- David Leigh, Jonathan J. Danon, Anneke Krüger, Jean-François Lemonnier, Alexander J. Stephens, Iñigo J. Vitorica-Yrezabal, Steffen L. Woltering
- 2.5 nanometre(s)
- United Kingdom (Manchester)
The tightest knotted structure is 2.5 nanometres per crossing, achieved by David Leigh, Jonathan J. Danon, Alexander J. Stephens (all UK), Steffen L. Woltering (Germany), Jean-Francois Lemonnier (France), Anneke Krüger (South Africa) and Iñigo J. Vitorica-Yrezabal (Spain), in University of Manchester, Manchester, United Kingdom, on 12 January 2017.
Knotting is a scientific technique that can induce changes in the molecule's properties. Only four prime knot formations have been created out of more than 6 billion: the trefoil, the figure-eight, the pentafoil and now the 819.

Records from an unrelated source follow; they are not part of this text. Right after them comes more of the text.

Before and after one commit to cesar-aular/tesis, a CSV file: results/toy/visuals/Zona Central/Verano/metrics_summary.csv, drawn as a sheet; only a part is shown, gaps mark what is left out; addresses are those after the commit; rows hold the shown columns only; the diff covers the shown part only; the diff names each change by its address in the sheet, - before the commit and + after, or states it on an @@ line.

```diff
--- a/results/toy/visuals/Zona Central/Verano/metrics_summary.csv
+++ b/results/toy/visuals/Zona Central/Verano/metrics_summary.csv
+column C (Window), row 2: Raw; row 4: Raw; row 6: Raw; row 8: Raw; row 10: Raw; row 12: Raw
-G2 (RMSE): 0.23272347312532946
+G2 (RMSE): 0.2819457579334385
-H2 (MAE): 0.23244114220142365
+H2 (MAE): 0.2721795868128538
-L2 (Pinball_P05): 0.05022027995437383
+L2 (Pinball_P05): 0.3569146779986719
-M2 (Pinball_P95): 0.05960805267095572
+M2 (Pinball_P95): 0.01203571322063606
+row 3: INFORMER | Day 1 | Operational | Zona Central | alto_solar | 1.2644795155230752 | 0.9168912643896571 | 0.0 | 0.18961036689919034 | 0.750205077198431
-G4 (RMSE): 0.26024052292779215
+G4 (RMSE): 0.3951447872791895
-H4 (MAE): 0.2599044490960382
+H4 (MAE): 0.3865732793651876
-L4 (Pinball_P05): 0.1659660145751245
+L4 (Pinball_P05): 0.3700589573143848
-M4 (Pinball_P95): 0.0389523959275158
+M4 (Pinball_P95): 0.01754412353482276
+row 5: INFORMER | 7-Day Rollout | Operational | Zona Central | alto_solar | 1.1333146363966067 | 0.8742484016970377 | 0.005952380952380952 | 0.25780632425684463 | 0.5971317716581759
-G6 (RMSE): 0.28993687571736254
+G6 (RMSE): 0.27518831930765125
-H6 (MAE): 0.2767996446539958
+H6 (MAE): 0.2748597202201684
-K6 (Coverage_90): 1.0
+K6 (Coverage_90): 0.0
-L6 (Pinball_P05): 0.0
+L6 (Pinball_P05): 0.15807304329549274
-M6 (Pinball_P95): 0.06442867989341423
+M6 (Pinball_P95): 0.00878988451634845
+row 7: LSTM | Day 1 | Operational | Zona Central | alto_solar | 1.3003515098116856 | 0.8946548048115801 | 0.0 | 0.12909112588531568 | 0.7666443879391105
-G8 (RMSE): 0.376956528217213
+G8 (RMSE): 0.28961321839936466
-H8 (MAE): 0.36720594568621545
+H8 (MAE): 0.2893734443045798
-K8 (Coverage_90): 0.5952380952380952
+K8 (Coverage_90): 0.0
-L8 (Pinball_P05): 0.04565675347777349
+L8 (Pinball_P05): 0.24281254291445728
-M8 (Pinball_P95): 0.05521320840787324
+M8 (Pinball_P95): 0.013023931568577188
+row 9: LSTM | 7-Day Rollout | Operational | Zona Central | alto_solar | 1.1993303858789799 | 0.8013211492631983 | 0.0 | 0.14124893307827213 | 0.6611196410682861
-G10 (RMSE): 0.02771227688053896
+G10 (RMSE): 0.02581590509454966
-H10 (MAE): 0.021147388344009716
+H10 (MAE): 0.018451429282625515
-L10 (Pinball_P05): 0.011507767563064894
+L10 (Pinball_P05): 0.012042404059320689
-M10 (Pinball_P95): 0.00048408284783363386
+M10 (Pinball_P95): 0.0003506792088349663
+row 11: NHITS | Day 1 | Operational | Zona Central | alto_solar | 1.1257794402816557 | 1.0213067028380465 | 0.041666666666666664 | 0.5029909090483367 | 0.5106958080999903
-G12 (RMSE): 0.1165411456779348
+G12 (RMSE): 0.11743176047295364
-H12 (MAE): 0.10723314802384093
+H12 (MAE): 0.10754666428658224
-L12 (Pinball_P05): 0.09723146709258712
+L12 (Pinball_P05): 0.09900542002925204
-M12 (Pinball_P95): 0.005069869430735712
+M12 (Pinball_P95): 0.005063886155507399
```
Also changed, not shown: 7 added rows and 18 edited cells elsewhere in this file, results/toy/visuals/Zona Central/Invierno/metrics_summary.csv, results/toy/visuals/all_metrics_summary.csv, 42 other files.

Octahedral iron(II) ions control the relative positions of the three strands at each crossing point in a circular triple helicate, while structural constraints on the ligands determine the braiding connections. This approach enables two-step assembly of a molecular 819 knot featuring eight non-alternating crossings in a 192-atom closed loop ~20 nanometers in length. Therefore the knot has 24 atoms (~2.5 nanometers) per crossing.